14 replies to this topic

#1 Chris Campbell

Chris Campbell

    clay stained since 1988

  • Members
  • PipPipPip
  • 2,173 posts
  • LocationRaleigh, NC

Posted 13 February 2012 - 11:38 AM

Valentine's Day ... and love is in the air, so lets talk about your love affair with clay!:rolleyes:
What is it for you ...
An addiction? Wild romance? Love/Hate? On again - off again? BFF? An 'Ex' that won't leave? An itch? A craving?
Be serious, funny, whimsical or whatever ... tell us what drew you in and keeps you going.

How would you describe your LOVE affair with Clay?




Chris Campbell
Contemporary Fine Colored Porcelain
http://www.ccpottery.com/

https://www.facebook...88317932?ref=hl

TRY ...   FAIL ...  LEARN ...  REPEAT


#2 Mark C.

Mark C.

    Advanced Member

  • Members
  • PipPipPip
  • 2,812 posts
  • LocationNear Arcata Ca-redwood rain forest

Posted 13 February 2012 - 06:55 PM

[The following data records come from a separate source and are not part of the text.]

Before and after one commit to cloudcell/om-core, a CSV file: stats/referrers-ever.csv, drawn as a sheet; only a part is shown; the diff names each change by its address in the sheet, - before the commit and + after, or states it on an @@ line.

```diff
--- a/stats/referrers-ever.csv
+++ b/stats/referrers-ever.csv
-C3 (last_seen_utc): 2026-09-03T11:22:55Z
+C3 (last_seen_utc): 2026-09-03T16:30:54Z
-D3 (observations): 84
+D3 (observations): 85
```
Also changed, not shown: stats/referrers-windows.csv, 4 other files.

It started in High School-I had no idea that it would become my whole working life. To this day I cannot say what about it grabbed me so hard.
I liked every part of the process-from low fire to molds to kiln building to glaze making-as the years went by some of that has slipped under the rug-now its high fire.
My fav. is still glaze and firing. Love affair does not do it justice.Its who I am-Its why I have this property (39years)-Clay has defined me more than I have with clay I feel.
Maybe it was a virus.
Or Like Michael Cardew said (I was not good at any other thing in art) which for me was true.
Mark
Mark Cortright
www.liscomhillpottery.com

#3 Denice

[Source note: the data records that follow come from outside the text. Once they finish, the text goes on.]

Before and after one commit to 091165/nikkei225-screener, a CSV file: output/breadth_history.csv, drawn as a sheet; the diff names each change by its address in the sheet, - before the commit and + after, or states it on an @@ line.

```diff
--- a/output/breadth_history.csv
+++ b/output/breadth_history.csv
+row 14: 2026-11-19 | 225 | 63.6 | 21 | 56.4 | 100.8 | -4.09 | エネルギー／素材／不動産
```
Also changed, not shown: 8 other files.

Denice

    Advanced Member

  • Members
  • PipPipPip
  • 670 posts
  • LocationWichita, Kansas

Posted 13 February 2012 - 11:47 PM

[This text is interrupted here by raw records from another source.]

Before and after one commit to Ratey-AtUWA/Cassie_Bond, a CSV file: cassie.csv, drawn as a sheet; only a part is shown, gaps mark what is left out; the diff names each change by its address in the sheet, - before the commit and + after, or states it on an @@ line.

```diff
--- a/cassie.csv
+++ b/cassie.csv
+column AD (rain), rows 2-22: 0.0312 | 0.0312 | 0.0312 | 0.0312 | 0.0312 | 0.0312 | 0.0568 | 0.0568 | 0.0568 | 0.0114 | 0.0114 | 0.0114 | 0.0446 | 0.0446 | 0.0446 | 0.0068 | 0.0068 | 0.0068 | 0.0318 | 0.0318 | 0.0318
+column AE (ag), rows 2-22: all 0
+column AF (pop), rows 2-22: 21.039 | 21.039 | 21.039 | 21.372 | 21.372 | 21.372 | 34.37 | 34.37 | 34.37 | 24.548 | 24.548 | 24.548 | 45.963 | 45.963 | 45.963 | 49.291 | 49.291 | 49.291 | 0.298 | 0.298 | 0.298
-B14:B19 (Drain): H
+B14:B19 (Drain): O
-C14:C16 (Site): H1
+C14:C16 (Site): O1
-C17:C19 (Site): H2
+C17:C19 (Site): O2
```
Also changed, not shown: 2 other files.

I fell in love with clay at a very young age my mother bought me a mosaic kit when I was 4 years old and from that point clay was it. When I am working in my studio I lose all sense of time I forget about eating and am totally exhausted and happy at the end of the day. When I throw on the wheel I get so relaxed I feel like I could melt into the clay if this isn't love I don't know what is. Denice

#4 Pres

Pres

    Retired Art Teacher

  • Moderators
  • 2,018 posts
  • LocationCentral, PA

Posted 14 February 2012 - 09:04 AM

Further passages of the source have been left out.